Separation is when you and your ex—you can either be married or common‑law—decide to live apart. If you’re married, being separated doesn’t mean your marriage has ended. A divorce is when a court officially ends your marriage.
How do you “legally” separate in Ontario? Here are some tips to guide you through the process.
What does “separate and apart” mean?
You are legally separated as soon as you and your ex are living “separate and apart.” This could mean either:
- Each person lives in their own place.
- Both people live in the same house but have separate rooms, meals and finances.
People who separate often make an agreement to set out what their rights and responsibilities are after separating.
It’s important that:
- you both understand the agreement
- the agreement is fair
- you share complete and honest financial information
You must also consider these issues:
- Do you have financially dependent children?
- Who has the main responsibility for deciding matters of health, education and welfare?
- Who has custody?
- Who will the child mainly live with?
- What’s the visitation and vacation schedules?
- Who is paying child support? How much? How often?
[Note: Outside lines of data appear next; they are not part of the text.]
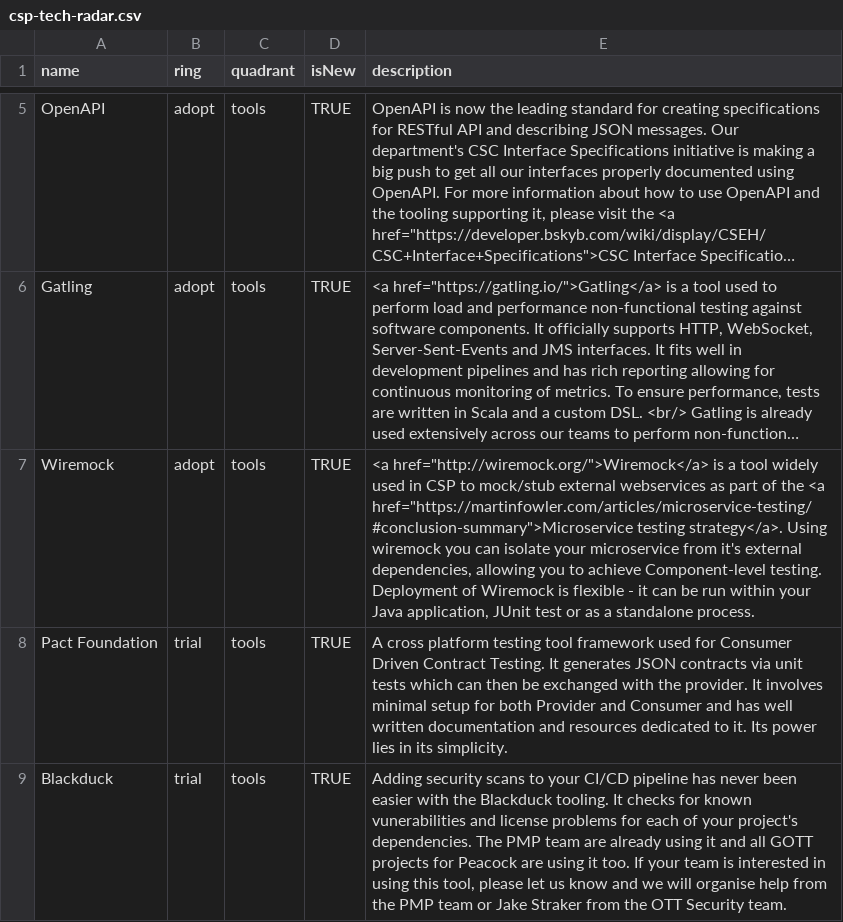
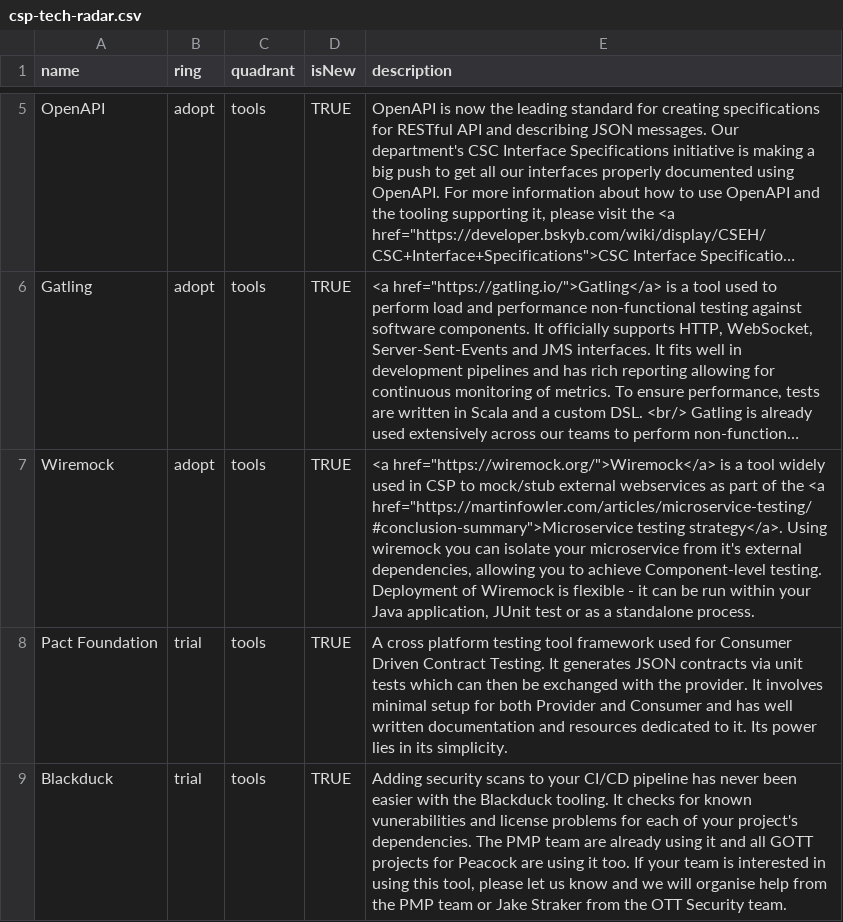
Before and after one commit to sky-uk/csp-tech-radar, a CSV file: csp-tech-radar.csv, drawn as a sheet; only a part is shown, gaps mark what is left out; long unchanged cells end in …; the diff names each change by its address in the sheet, - before the commit and + after, or states it on an @@ line.

Commit message:
Update csp-tech-radar.csv
[JP] - modifying wiremock url to https

```diff
--- a/csp-tech-radar.csv
+++ b/csp-tech-radar.csv
-E7 (description): <a href="http://wiremock.org/">Wiremock</a> is a…
+E7 (description): <a href="https://wiremock.org/">Wiremock</a> is a…
```
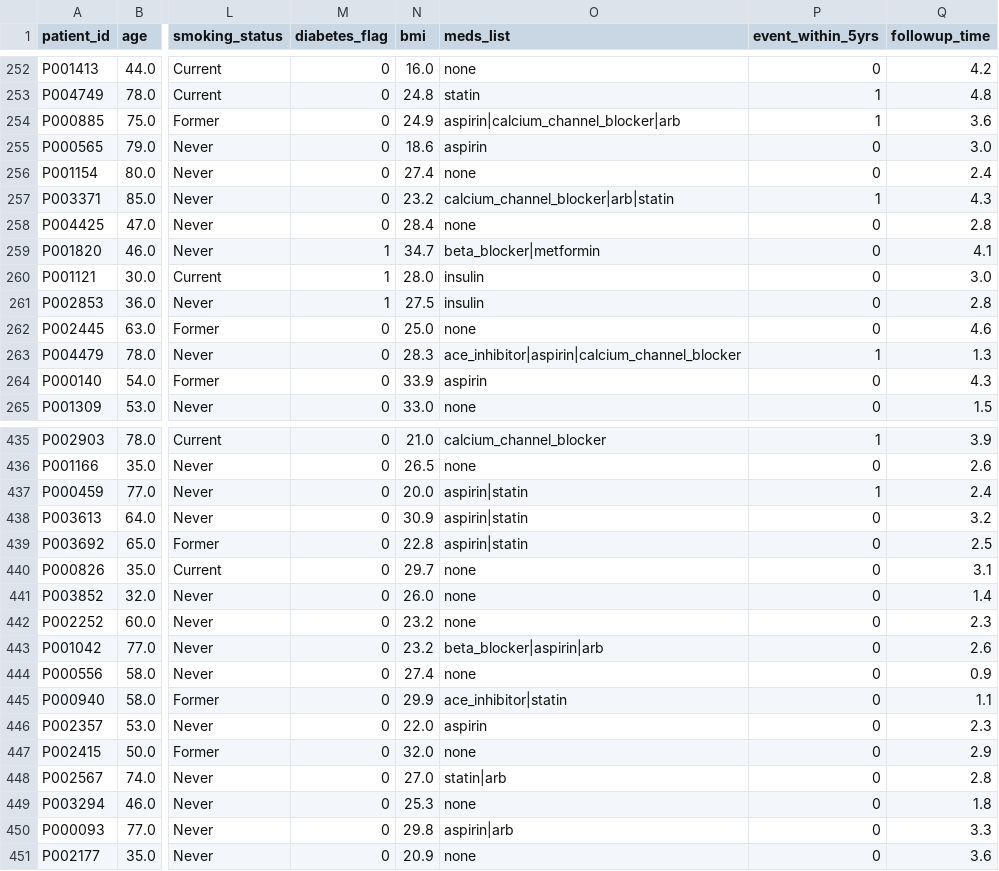
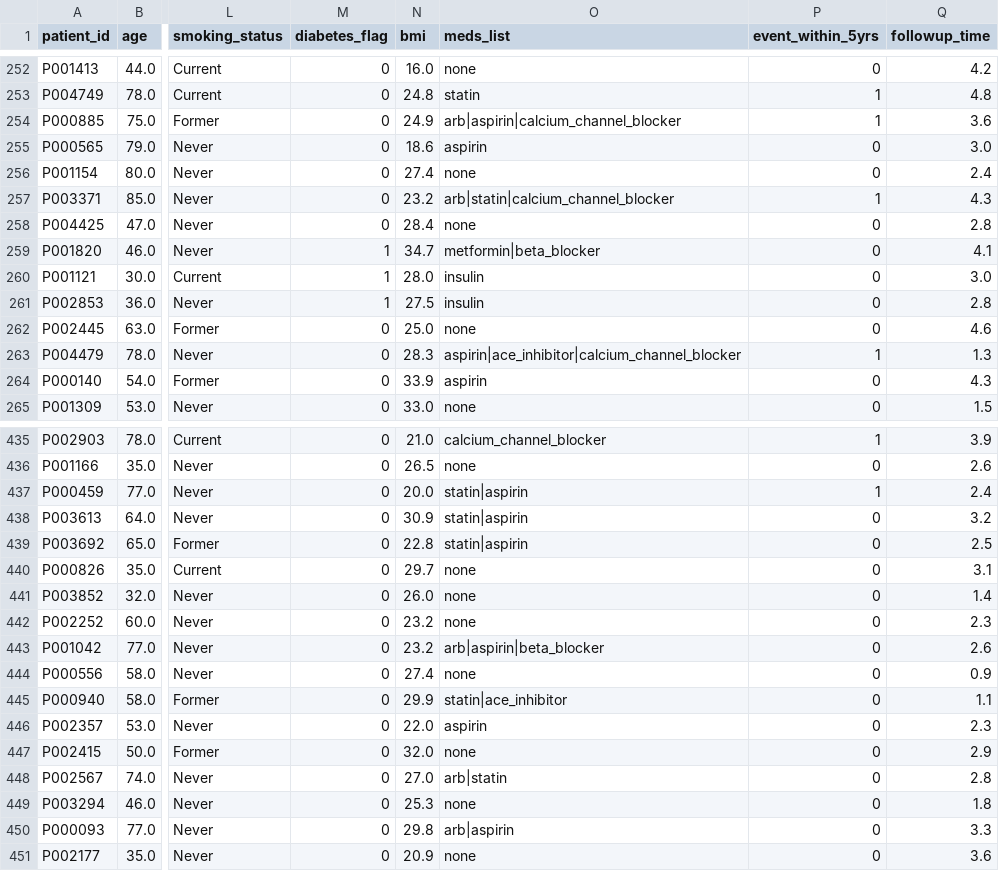
Before and after one commit to 2praveen6/cardio-risk-predictor, a CSV file: data/splits/test_raw.csv, drawn as a sheet; only a part is shown, gaps mark what is left out; the diff covers the shown part only; the diff names each change by its address in the sheet, - before the commit and + after, or states it on an @@ line.

```diff
--- a/data/splits/test_raw.csv
+++ b/data/splits/test_raw.csv
-O254 (meds_list): aspirin|calcium_channel_blocker|arb
+O254 (meds_list): arb|aspirin|calcium_channel_blocker
-O257 (meds_list): calcium_channel_blocker|arb|statin
+O257 (meds_list): arb|statin|calcium_channel_blocker
-O259 (meds_list): beta_blocker|metformin
+O259 (meds_list): metformin|beta_blocker
-O263 (meds_list): ace_inhibitor|aspirin|calcium_channel_blocker
+O263 (meds_list): aspirin|ace_inhibitor|calcium_channel_blocker
-O437:O439 (meds_list): aspirin|statin
+O437:O439 (meds_list): statin|aspirin
-O443 (meds_list): beta_blocker|aspirin|arb
+O443 (meds_list): arb|aspirin|beta_blocker
-O445 (meds_list): ace_inhibitor|statin
+O445 (meds_list): statin|ace_inhibitor
-O448 (meds_list): statin|arb
+O448 (meds_list): arb|statin
-O450 (meds_list): aspirin|arb
+O450 (meds_list): arb|aspirin
```
Also changed, not shown: 98 edited cells elsewhere in this file, data/cleaned_synthetic_ehr.csv, data/splits/test.csv, 26 other files.
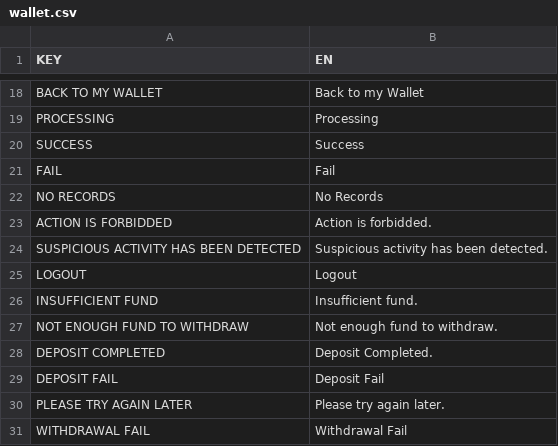
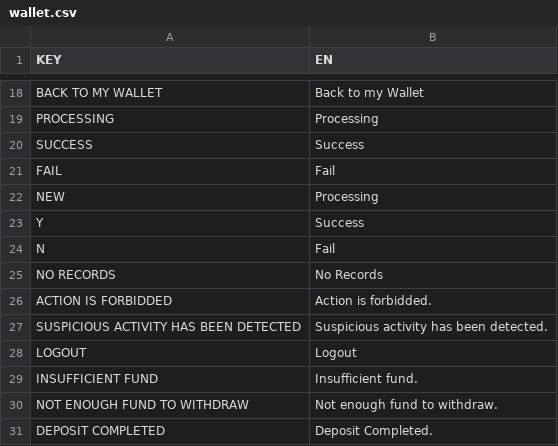
Before and after one commit to zoeytsui/h5-app-with-Nuxt, a CSV file: content/wallet.csv, drawn as a sheet; only a part is shown, gaps mark what is left out; the shorter side is filled out with more unchanged rows; the diff names each change by its address in the sheet, - before the commit and + after, or states it on an @@ line.

Commit message:
change the converting function base on the api data

```diff
--- a/content/wallet.csv
+++ b/content/wallet.csv
+row 22: NEW | Processing
+row 23: Y | Success
+row 24: N | Fail
```
Also changed, not shown: 1 other file.
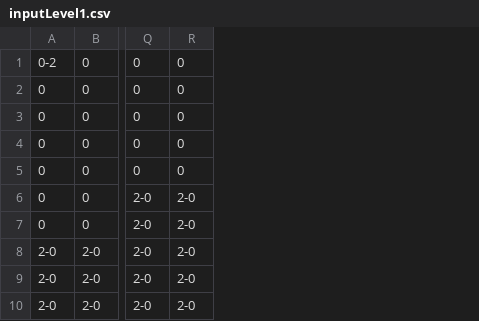
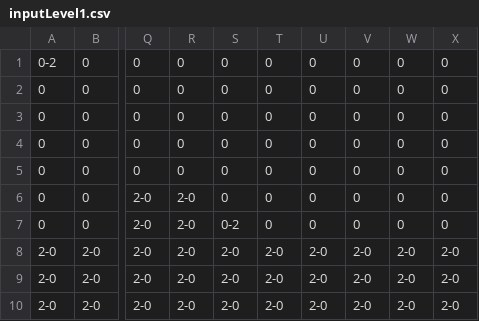
Before and after one commit to masarapmabuhay/pagong, a CSV file: output/input/inputLevel1.csv, drawn as a sheet; only a part is shown, gaps mark what is left out; the diff names each change by its address in the sheet, - before the commit and + after, or states it on an @@ line.

```diff
--- a/output/input/inputLevel1.csv
+++ b/output/input/inputLevel1.csv
+column S, rows 1-10: 0 | 0 | 0 | 0 | 0 | 0 | 0-2 | 2-0 | 2-0 | 2-0
+column T, rows 1-10: 0 | 0 | 0 | 0 | 0 | 0 | 0 | 2-0 | 2-0 | 2-0
+column U, rows 1-10: 0 | 0 | 0 | 0 | 0 | 0 | 0 | 2-0 | 2-0 | 2-0
+column V, rows 1-10: 0 | 0 | 0 | 0 | 0 | 0 | 0 | 2-0 | 2-0 | 2-0
+column W, rows 1-10: 0 | 0 | 0 | 0 | 0 | 0 | 0 | 2-0 | 2-0 | 2-0
+column X, rows 1-10: 0 | 0 | 0 | 0 | 0 | 0 | 0 | 2-0 | 2-0 | 2-0
```
Also changed, not shown: 1 other file.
- Are there any special expenses such as daycare costs?
- What are you doing with the home?
- Do you or your ex get any specific items?
- What happens to shared debts and assets?
- What happens to your pension and life insurance?
- Is one person paying spousal support?
- How much spousal support will be paid and how often?
- When will the payments stop?
- What are the tax implications?
TIP: Visit Child support table look-up
How do you make a separation agreement legally binding?
- Create a separation agreement, making sure you cover the issues listed above that are applicable to you.
- While you can draft your own separation agreement, before you sign it, you should have a lawyer review it .This is called independent legal advice. Some lawyers may only charge you for reviewing the agreement. You should ask a lawyer if they offer unbundled services and what they will charge for a review.
- Sign the agreement in front of a witness (who will also sign).
How to enforce the support part of the agreement
- Complete Form 26B: Affidavit for Filing Domestic Contract or Paternity Agreement.
Need help to complete this form? Visit StepstoJustice.ca and use the Guided Pathways tool.
- Take your agreement and Form 26B to a family courthouse to put into your court file with the clerk at the court counter. There are no filing fees for this.